▸ **Problem requirements**: Scan the entries that follow for the word "README", then report every line in which it appears.

-- Records shown follows --

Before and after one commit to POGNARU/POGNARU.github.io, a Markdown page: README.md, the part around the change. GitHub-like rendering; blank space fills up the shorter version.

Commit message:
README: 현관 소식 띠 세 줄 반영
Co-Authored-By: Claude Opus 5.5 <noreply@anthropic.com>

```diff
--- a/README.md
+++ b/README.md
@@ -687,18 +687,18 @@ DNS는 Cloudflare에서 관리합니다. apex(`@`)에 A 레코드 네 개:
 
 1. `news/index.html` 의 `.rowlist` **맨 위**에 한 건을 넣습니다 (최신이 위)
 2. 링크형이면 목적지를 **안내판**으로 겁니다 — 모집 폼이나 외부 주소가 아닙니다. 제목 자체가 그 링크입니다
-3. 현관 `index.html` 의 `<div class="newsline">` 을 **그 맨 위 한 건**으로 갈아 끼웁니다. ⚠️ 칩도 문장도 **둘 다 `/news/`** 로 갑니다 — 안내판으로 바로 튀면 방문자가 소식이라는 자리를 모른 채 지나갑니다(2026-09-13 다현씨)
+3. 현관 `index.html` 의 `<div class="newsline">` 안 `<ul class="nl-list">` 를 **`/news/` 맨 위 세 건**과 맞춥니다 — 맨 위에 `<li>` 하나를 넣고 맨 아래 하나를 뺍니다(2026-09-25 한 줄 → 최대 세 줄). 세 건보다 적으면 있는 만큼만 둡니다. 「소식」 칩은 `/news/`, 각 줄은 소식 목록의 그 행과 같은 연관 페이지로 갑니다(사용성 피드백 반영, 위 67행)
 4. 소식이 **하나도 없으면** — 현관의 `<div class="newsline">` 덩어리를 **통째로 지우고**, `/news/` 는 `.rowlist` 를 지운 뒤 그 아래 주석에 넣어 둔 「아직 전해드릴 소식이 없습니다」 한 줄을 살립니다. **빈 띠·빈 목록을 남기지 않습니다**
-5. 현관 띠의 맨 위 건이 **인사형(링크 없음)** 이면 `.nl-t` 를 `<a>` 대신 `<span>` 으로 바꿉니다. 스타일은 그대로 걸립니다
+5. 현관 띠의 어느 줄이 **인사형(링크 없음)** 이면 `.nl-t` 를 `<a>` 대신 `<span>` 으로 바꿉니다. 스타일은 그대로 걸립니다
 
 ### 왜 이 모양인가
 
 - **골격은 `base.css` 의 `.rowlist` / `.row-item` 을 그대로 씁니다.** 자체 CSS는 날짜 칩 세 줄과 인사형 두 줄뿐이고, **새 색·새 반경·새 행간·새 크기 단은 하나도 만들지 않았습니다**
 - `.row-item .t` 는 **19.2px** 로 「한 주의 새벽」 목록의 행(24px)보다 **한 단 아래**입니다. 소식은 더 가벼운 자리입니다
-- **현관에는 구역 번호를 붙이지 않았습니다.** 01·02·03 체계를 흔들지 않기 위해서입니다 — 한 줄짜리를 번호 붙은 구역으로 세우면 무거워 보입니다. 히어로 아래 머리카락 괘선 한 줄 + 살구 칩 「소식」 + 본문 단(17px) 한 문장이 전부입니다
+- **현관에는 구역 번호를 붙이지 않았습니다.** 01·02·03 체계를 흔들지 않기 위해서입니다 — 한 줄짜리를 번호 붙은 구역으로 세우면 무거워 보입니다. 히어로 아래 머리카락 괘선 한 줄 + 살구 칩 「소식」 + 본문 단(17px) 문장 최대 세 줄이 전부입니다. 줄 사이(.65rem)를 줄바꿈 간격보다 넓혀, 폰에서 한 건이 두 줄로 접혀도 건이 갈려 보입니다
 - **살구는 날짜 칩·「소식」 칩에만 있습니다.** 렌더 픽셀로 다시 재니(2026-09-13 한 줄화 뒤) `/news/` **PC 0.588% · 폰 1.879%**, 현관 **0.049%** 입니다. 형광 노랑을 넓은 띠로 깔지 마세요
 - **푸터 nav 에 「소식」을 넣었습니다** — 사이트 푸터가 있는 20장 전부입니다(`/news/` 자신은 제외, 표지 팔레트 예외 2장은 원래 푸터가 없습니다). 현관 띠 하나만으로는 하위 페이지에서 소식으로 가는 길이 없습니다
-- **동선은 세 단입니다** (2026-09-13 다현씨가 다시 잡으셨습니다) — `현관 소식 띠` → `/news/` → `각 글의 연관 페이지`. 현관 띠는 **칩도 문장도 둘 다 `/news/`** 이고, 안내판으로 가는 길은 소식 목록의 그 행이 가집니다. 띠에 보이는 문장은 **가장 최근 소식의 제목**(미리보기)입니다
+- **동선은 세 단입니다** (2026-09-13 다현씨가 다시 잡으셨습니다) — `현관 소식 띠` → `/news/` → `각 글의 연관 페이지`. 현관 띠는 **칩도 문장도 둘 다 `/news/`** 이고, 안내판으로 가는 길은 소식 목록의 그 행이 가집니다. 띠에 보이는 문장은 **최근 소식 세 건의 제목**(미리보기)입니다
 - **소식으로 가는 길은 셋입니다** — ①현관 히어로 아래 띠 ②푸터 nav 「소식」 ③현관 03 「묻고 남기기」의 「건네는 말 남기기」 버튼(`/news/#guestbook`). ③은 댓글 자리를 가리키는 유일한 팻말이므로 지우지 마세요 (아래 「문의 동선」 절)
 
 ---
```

-- Records shown concluded --

▸ **Task solution**:
Before and after one commit to POGNARU/POGNARU.github.io, a Markdown page: README.md, the part around the change. GitHub-like rendering; blank space fills up the shorter version.
README: 현관 소식 띠 세 줄 반영
--- a/README.md
+++ b/README.md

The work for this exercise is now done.